In the following material, identify every line holding the string "rgjanet" and return it.

+---+

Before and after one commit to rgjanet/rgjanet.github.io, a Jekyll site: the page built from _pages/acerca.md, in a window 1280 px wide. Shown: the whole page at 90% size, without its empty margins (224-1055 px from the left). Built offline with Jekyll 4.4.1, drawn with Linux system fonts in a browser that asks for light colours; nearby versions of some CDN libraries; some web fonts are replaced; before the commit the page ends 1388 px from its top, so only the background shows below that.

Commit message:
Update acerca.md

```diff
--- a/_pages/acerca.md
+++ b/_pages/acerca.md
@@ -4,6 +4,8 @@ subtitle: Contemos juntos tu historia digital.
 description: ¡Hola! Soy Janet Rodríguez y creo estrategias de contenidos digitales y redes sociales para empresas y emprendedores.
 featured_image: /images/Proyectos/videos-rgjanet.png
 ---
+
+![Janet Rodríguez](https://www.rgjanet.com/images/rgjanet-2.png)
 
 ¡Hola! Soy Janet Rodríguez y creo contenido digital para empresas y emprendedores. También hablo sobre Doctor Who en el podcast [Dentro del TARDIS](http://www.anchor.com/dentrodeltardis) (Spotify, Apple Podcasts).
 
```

+---+

ANSWER TO THE PROBLEM:
Before and after one commit to rgjanet/rgjanet.github.io, a Jekyll site: the page built from _pages/acerca.md, in a window 1280 px wide. Shown: the whole page at 90% size, without its empty margins (224-1055 px from the left). Built offline with Jekyll 4.4.1, drawn with Linux system fonts in a browser that asks for light colours; nearby versions of some CDN libraries; some web fonts are replaced; before the commit the page ends 1388 px from its top, so only the background shows below that.
 featured_image: /images/Proyectos/videos-rgjanet.png
+![Janet Rodríguez](https://www.rgjanet.com/images/rgjanet-2.png)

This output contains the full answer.